Assignment
Find and copy the lines in the records beneath this task that contain the word "core".

Saved data entries
============================================================

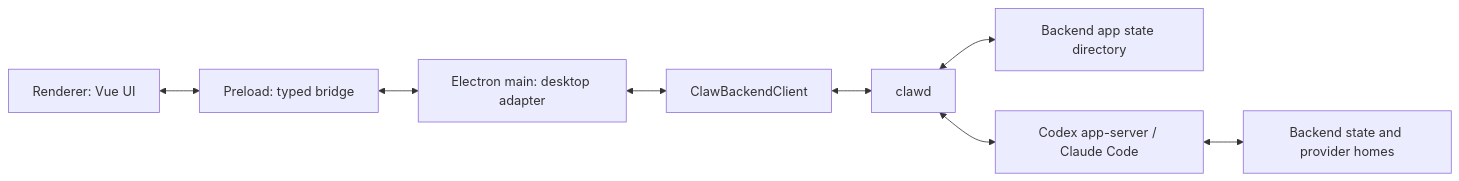
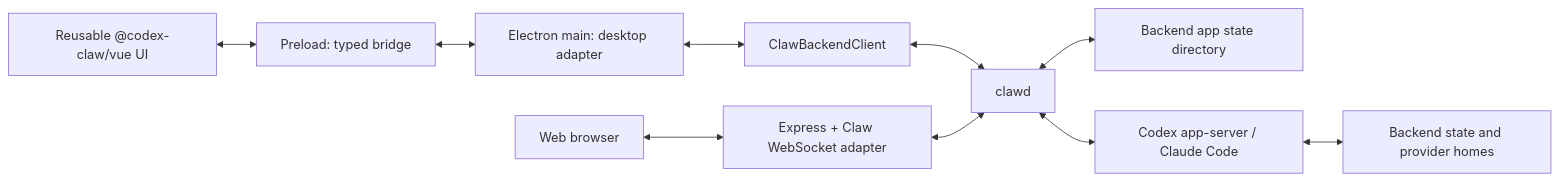
Before and after one commit to nbonamy/codex-claw: the diagram in docs/architecture.md, drawn with Mermaid. The commit also changed other lines of this file and 32 other files, not shown here.

Commit message:
feat: add claw web foundation

````diff
--- a/docs/architecture.md
+++ b/docs/architecture.md
@@ -201,19 +228,23 @@
 ```mermaid
 flowchart LR
-  Renderer["Renderer: Vue UI"]
+  Renderer["Reusable @codex-claw/vue UI"]
   Preload["Preload: typed bridge"]
   Main["Electron main: desktop adapter"]
   Client["ClawBackendClient"]
   Backend["clawd"]
+  Web["Express + Claw WebSocket adapter"]
+  Browser["Web browser"]
   Store["Backend app state directory"]
   Server["Codex app-server / Claude Code"]
   CodexHome["Backend state and provider homes"]
 
   Renderer <--> Preload
   Preload <--> Main
   Main <--> Client
   Client <--> Backend
+  Browser <--> Web
+  Web <--> Backend
   Backend <--> Store
   Backend <--> Server
   Server <--> CodexHome
 ```
````
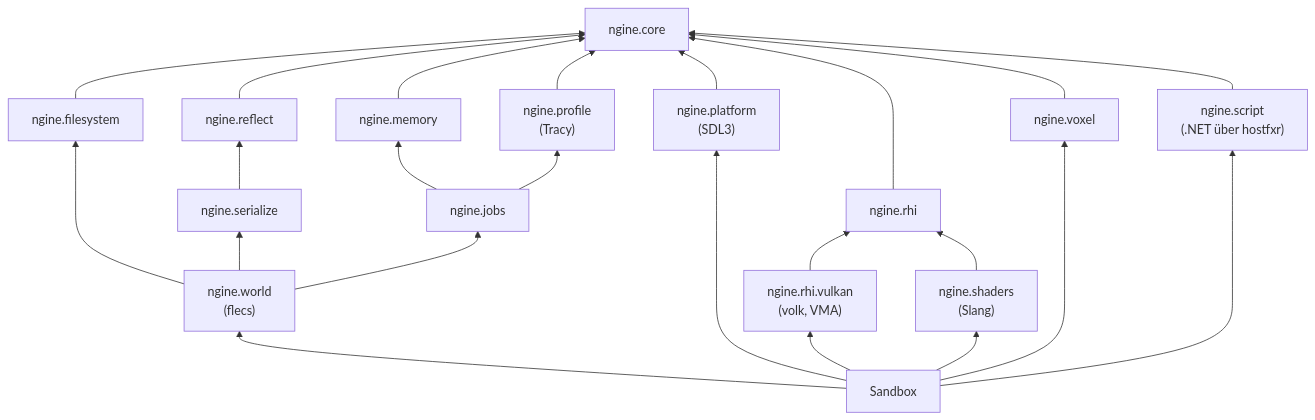
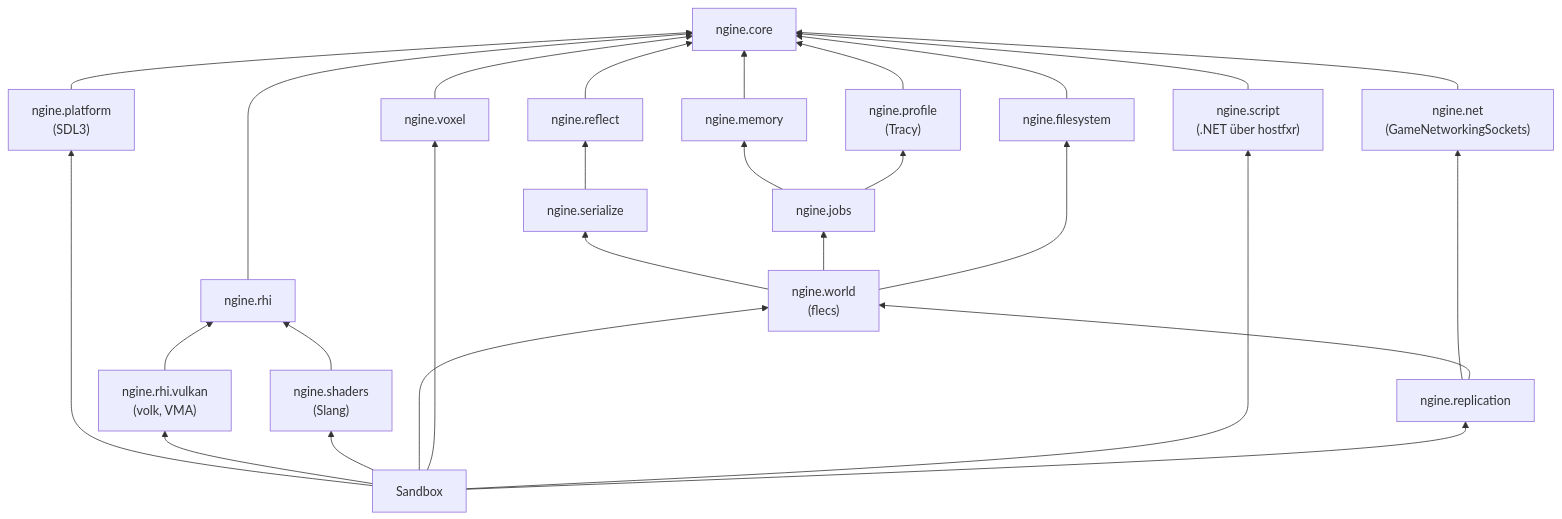
Before and after one commit to viiez/ngine: the second of 9 diagrams in docs/architecture.md, drawn with Mermaid. The commit also changed other lines of this file and 30 other files, not shown here.

First line of the commit message:
D3: Durchstich Netzwerk mit GameNetworkingSockets und Replikation

````diff
--- a/docs/architecture.md
+++ b/docs/architecture.md
@@ -44,40 +47,46 @@
 ```mermaid
 flowchart BT
     core["ngine.core"]
     memory["ngine.memory"]
     jobs["ngine.jobs"]
     profile["ngine.profile<br/>(Tracy)"]
     platform["ngine.platform<br/>(SDL3)"]
     rhi["ngine.rhi"]
     vulkan["ngine.rhi.vulkan<br/>(volk, VMA)"]
     shaders["ngine.shaders<br/>(Slang)"]
     fs["ngine.filesystem"]
     reflect["ngine.reflect"]
     serialize["ngine.serialize"]
     world["ngine.world<br/>(flecs)"]
     voxel["ngine.voxel"]
     script["ngine.script<br/>(.NET über hostfxr)"]
+    net["ngine.net<br/>(GameNetworkingSockets)"]
+    replication["ngine.replication"]
     sandbox["Sandbox"]
     fs --> core
     reflect --> core
     serialize --> reflect
     world --> serialize
     world --> jobs
     world --> fs
     memory --> core
     jobs --> memory
     jobs --> profile
     profile --> core
     platform --> core
     rhi --> core
     vulkan --> rhi
     shaders --> rhi
     sandbox --> platform
     sandbox --> vulkan
     sandbox --> shaders
     sandbox --> world
     voxel --> core
     sandbox --> voxel
     script --> core
     sandbox --> script
+    net --> core
+    replication --> net
+    replication --> world
+    sandbox --> replication
 ```
````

============================================================

Exercise result
     core["ngine.core"]
     fs --> core
     reflect --> core
     memory --> core
     profile --> core
     platform --> core
     rhi --> core
     voxel --> core
     script --> core
+    net --> core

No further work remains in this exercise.